→ **Action item**: Could you reproduce all the entries under this sentence exactly, leaving the images aside?

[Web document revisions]
########

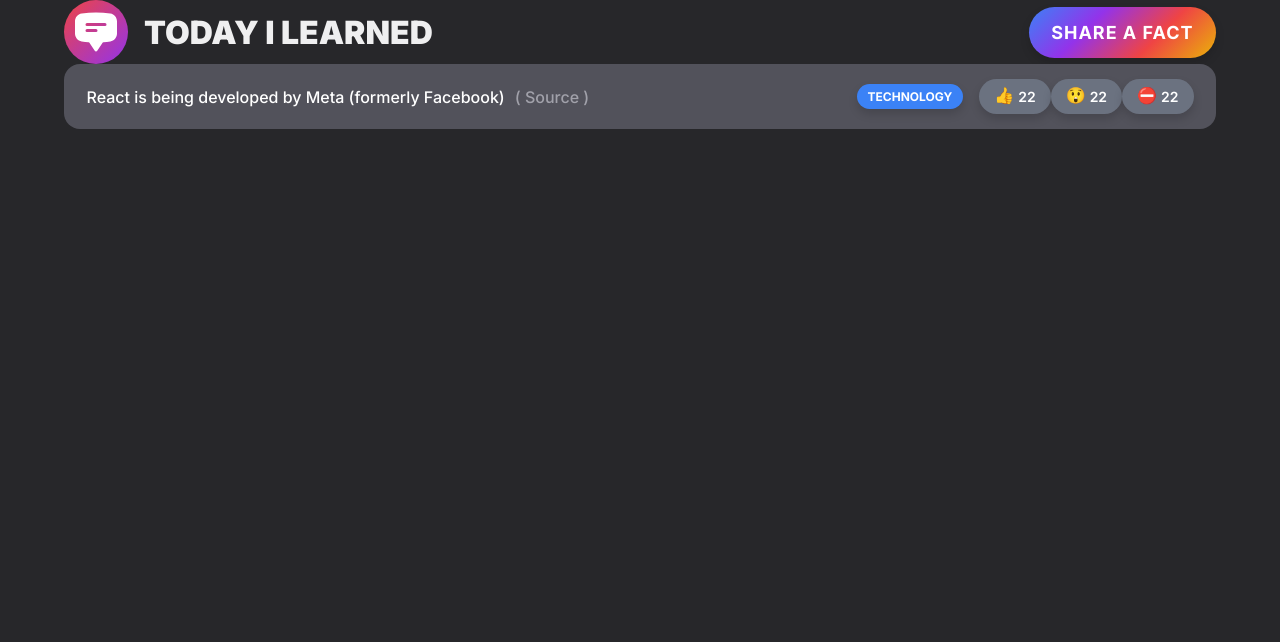
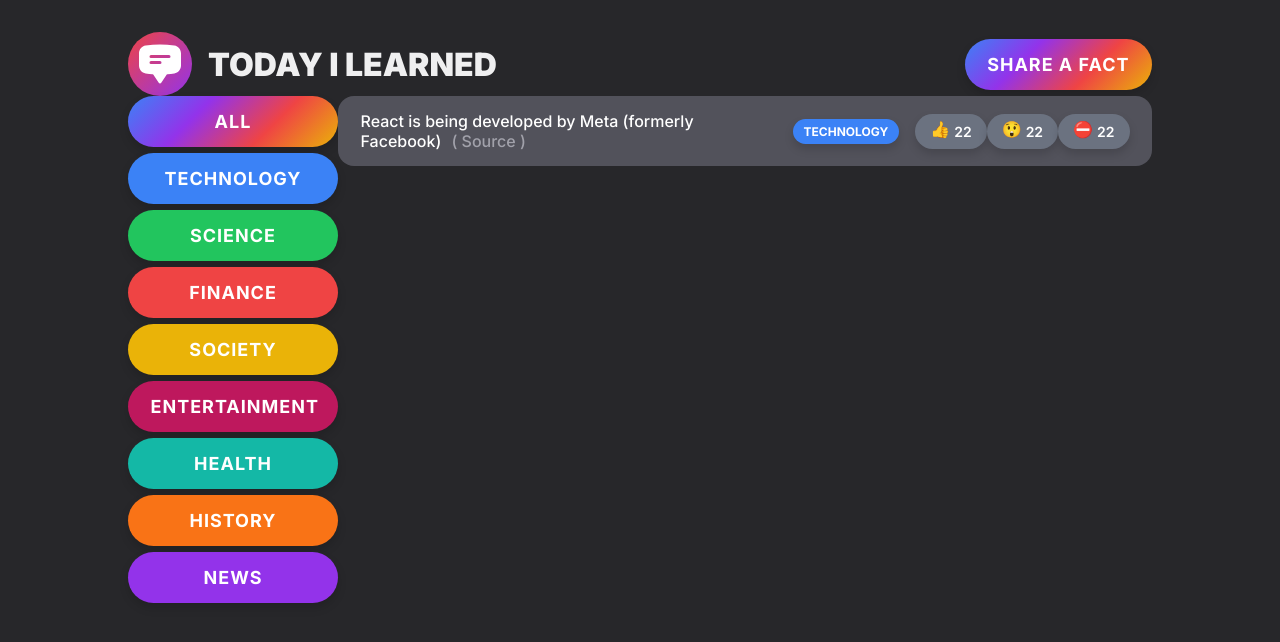
Before and after one commit to domenmerhar/today-i-learned-react, a React (Vite) app: page / in a window 1280 px wide. Shown: the top 642 px of the page. Built offline with nearby package versions, Linux system fonts and the light colour scheme.

Commit message:
Update MainPage.tsx

```diff
--- a/src/pages/MainPage.tsx
+++ b/src/pages/MainPage.tsx
@@ -1,17 +1,22 @@
 import { Header } from "../features/main-page/Header";
 import { FactCard } from "../features/main-page/FactCard";
 import styled from "styled-components";
+import { SideBar } from "../features/main-page/SideBar";
 
 const StyledMainPage = styled.div`
   display: grid;
-  grid-template-columns: repeat(auto-fit, 10vw, 1fr);
-  width: 90vw;
+  grid-template-columns: 21rem minmax(50rem, 1fr);
+  align-items: start;
+
+  width: 80vw;
+  padding: 3.2rem 0;
 `;
 
 export const MainPage = () => {
   return (
     <StyledMainPage>
       <Header />
+      <SideBar />
       <FactCard />
     </StyledMainPage>
   );
```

########

→ **Result**:
Before and after one commit to domenmerhar/today-i-learned-react, a React (Vite) app: page / in a window 1280 px wide. Shown: the top 642 px of the page. Built offline with nearby package versions, Linux system fonts and the light colour scheme.

Commit message:
Update MainPage.tsx

```diff
--- a/src/pages/MainPage.tsx
+++ b/src/pages/MainPage.tsx
@@ -1,17 +1,22 @@
 import { Header } from "../features/main-page/Header";
 import { FactCard } from "../features/main-page/FactCard";
 import styled from "styled-components";
+import { SideBar } from "../features/main-page/SideBar";
 
 const StyledMainPage = styled.div`
   display: grid;
-  grid-template-columns: repeat(auto-fit, 10vw, 1fr);
-  width: 90vw;
+  grid-template-columns: 21rem minmax(50rem, 1fr);
+  align-items: start;
+
+  width: 80vw;
+  padding: 3.2rem 0;
 `;
 
 export const MainPage = () => {
   return (
     <StyledMainPage>
       <Header />
+      <SideBar />
       <FactCard />
     </StyledMainPage>
   );
```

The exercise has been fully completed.